Fats Domino, Rock Pioneer, Dead at 89

Fats Domino, whose boogie-woogie style of piano playing influenced generations of rock n’ roll musicians, died Tuesday in Louisiana. He was 89.

Born Antoine Domino, Jr. in New Orleans in 1928, the pianist and singer was second only to Elvis Presley in sales during the early rock n’ roll era of the late ’50s and early ’60s.

Domino’s string of hits included “Ain’t That a Shame,” “Blueberry Hill” and “Walking to New Orleans.” His New Orleans upbringing influenced his music, incorporating the rollicking piano style of Fats Waller and Professor Longhair.

Domino’s influence has carried on through the works of the Beatles, Cheap Trick, Led Zeppelin and Randy Newman. While he is largely credited with being one of the fathers of rock n’ roll, Domino dismissed the notion, telling Rolling Stone, “it wasn’t anything but the same rhythm and blues I’d been playin’ down in New Orleans.”

Domino’s relationship with his long time co-writer and producer Dave Bartholomew generated a string of hits as well as a style of production that influenced Phil Spector’s Wall of Sound. Bartholomew brought extra bass and drums into the studio to assure they could be heard above Domino’s piano. Bartholomew said of his late partner, “just like the cornerstone — you build a new church and you lay the cornerstone, and if the church burns down, the cornerstone is still there.”

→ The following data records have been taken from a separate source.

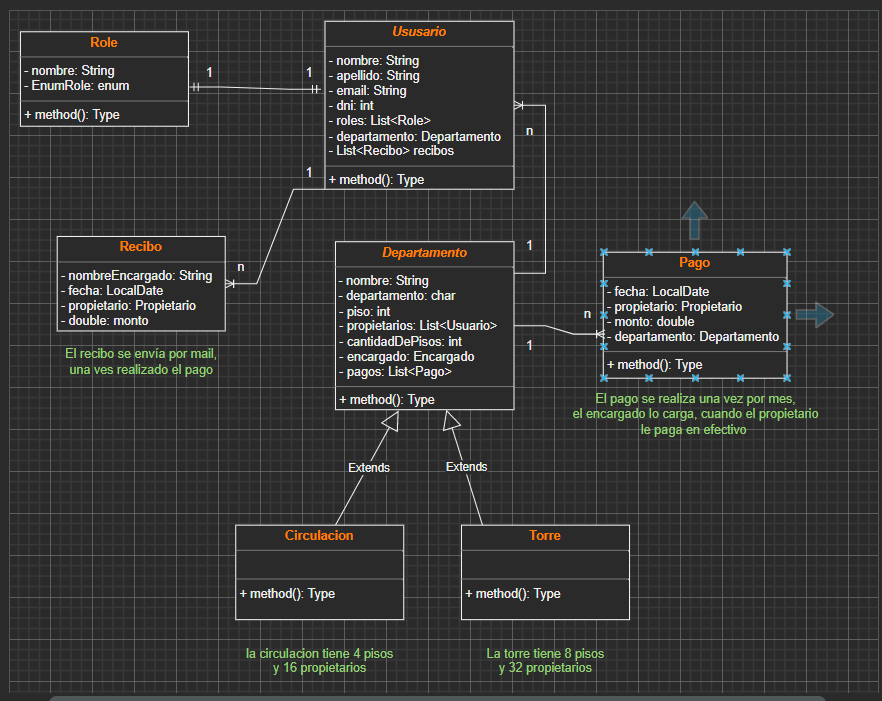
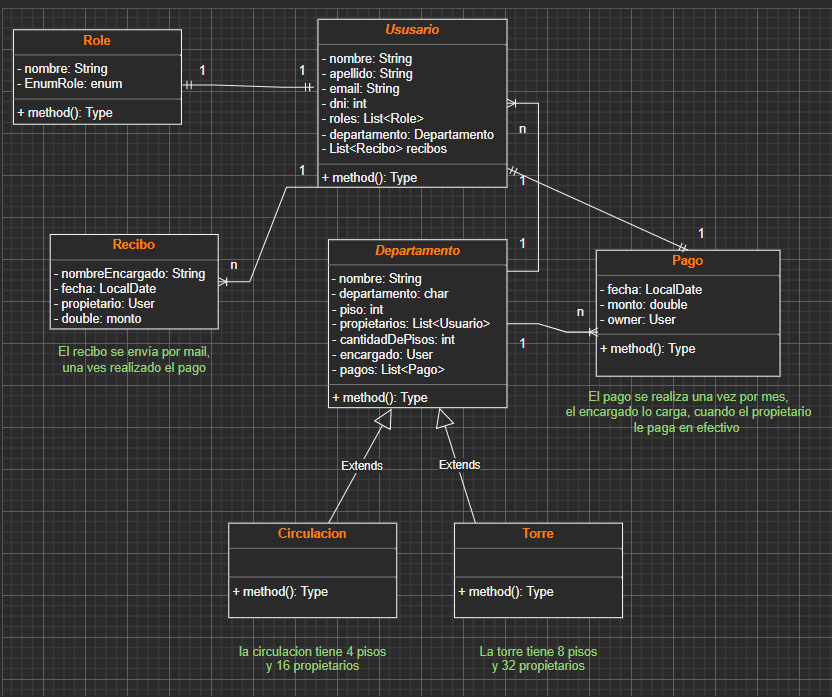
refactorizando

diff --git a/src/main/java/com/control/expensas/service/UserServiceImpl.java b/src/main/java/com/control/expensas/service/UserServiceImpl.java
@@ -16,11 +16,13 @@ import com.control.expensas.service.abstraction.AuthService;
 import com.control.expensas.service.abstraction.RoleService;
 import com.control.expensas.service.abstraction.UserService;
 import lombok.AllArgsConstructor;
+import org.springframework.http.HttpStatus;
 import org.springframework.security.authentication.AuthenticationManager;
 import org.springframework.security.authentication.UsernamePasswordAuthenticationToken;
 import org.springframework.security.core.userdetails.UsernameNotFoundException;
 import org.springframework.security.crypto.password.PasswordEncoder;
 import org.springframework.stereotype.Service;
+import org.springframework.web.server.ResponseStatusException;
 
 @AllArgsConstructor
 @Service
@@ -48,6 +50,10 @@ public class UserServiceImpl implements AuthService, UserService {
         if(request.getRole() == 2){
             role = roleService.findBy(RoleEnum.ROLE_DUTY_MANAGER);
             user.setRole(role);
+        }
+        if(request.getRole() !=2 && request.getRole() != 1){
+            throw new ResponseStatusException(
+                    HttpStatus.NOT_FOUND, "Role not found");
         }
         User userCreate = userRepository.save(user);
         UserRegisterResponse response = userMapper.dtoToEntity(userCreate);

diff --git a/src/main/java/com/control/expensas/model/Receipt.java b/src/main/java/com/control/expensas/model/Receipt.java
@@ -20,6 +20,10 @@ public class Receipt {
 
     private LocalDate date;
 
+    private double amount; // monto
+
+    private String nameInCharge; // nombre del encargado
+
     @ManyToOne(fetch = FetchType.EAGER)
     private User owner;// propietario
 }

He was married in 1947 to Rosemary Hall and they had eight children, all with names that began with the letter A.